§ **Exercise requirements**
Every line below that mentions the word "sqrt" should be copied out.

Itemized modification records
^^^^
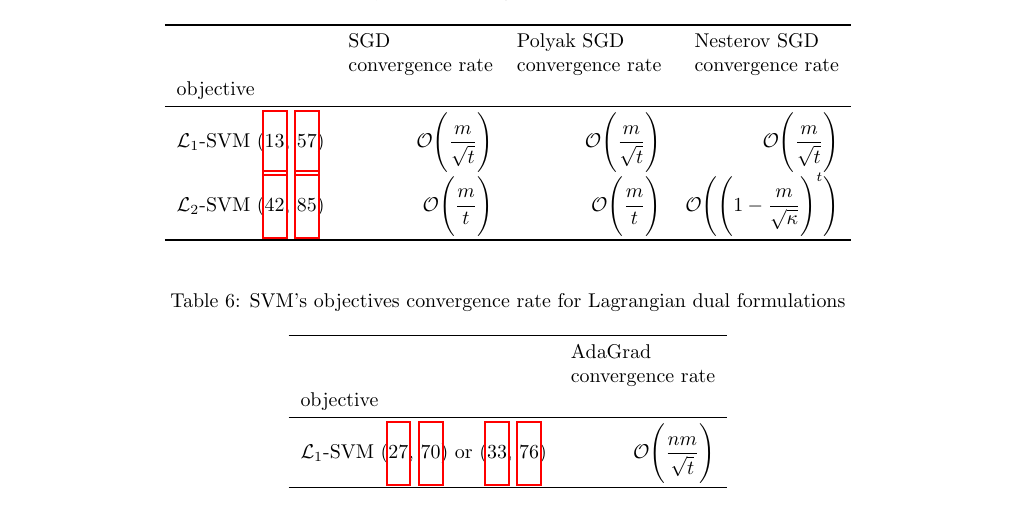
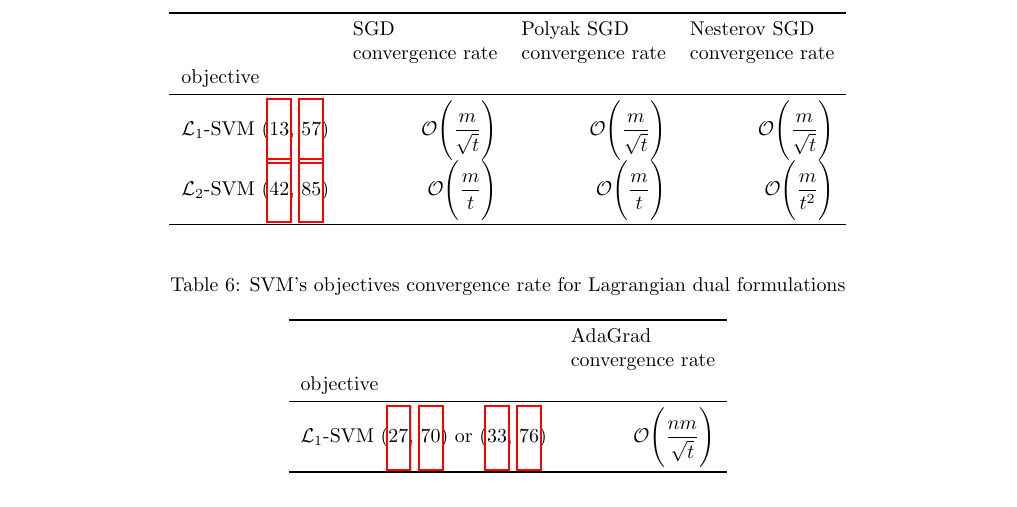
Before and after one commit to dmeoli/optiml, a LaTeX document (notebooks/optimization/tex/CM_report.tex, which reads notebooks/optimization/tex/methods.tex): part of page 45 of 66, cut so that both start at the same text. Compiled offline with pdfLaTeX.

Commit message:
fixed rates in tex(s)

```diff
--- a/notebooks/optimization/tex/methods.tex
+++ b/notebooks/optimization/tex/methods.tex
@@ -940,7 +940,7 @@ And, according to the theoretical analysis, the following \emph{convergence rate
 objective & 		& 		& 		\\
 \midrule
 $\mathcal{L}_1$-SVM~(\ref{eq:reg_bias_primal_l1_svc},~\ref{eq:reg_bias_primal_l1_svr}) & $\displaystyle \mathcal{O}\Bigg(\frac{m}{\sqrt{t}}\Bigg)$ & $\displaystyle \mathcal{O}\Bigg(\frac{m}{\sqrt{t}}\Bigg)$ & $\displaystyle \mathcal{O}\Bigg(\frac{m}{\sqrt{t}}\Bigg)$ \\
-$\mathcal{L}_2$-SVM~(\ref{eq:reg_bias_primal_l2_svc},~\ref{eq:reg_bias_primal_l2_svr}) & $\displaystyle \mathcal{O}\Bigg(\frac{m}{t}\Bigg)$ & $\displaystyle \mathcal{O}\Bigg(\frac{m}{t}\Bigg)$ & $\displaystyle \mathcal{O}\Bigg(\Bigg(1 - \frac{m}{\sqrt{\kappa}}\Bigg)^t\Bigg)$ \\
+$\mathcal{L}_2$-SVM~(\ref{eq:reg_bias_primal_l2_svc},~\ref{eq:reg_bias_primal_l2_svr}) & $\displaystyle \mathcal{O}\Bigg(\frac{m}{t}\Bigg)$ & $\displaystyle \mathcal{O}\Bigg(\frac{m}{t}\Bigg)$ & $\displaystyle \mathcal{O}\Bigg(\frac{m}{t^2}\Bigg)$ \\
 \bottomrule
 \end{tabular}
 \end{table}
```
Also changed, not shown: notebooks/optimization/tex/CM_report.pdf.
^^^^
§ **Written response**
 $\mathcal{L}_1$-SVM~(\ref{eq:reg_bias_primal_l1_svc},~\ref{eq:reg_bias_primal_l1_svr}) & $\displaystyle \mathcal{O}\Bigg(\frac{m}{\sqrt{t}}\Bigg)$ & $\displaystyle \mathcal{O}\Bigg(\frac{m}{\sqrt{t}}\Bigg)$ & $\displaystyle \mathcal{O}\Bigg(\frac{m}{\sqrt{t}}\Bigg)$ \\
-$\mathcal{L}_2$-SVM~(\ref{eq:reg_bias_primal_l2_svc},~\ref{eq:reg_bias_primal_l2_svr}) & $\displaystyle \mathcal{O}\Bigg(\frac{m}{t}\Bigg)$ & $\displaystyle \mathcal{O}\Bigg(\frac{m}{t}\Bigg)$ & $\displaystyle \mathcal{O}\Bigg(\Bigg(1 - \frac{m}{\sqrt{\kappa}}\Bigg)^t\Bigg)$ \\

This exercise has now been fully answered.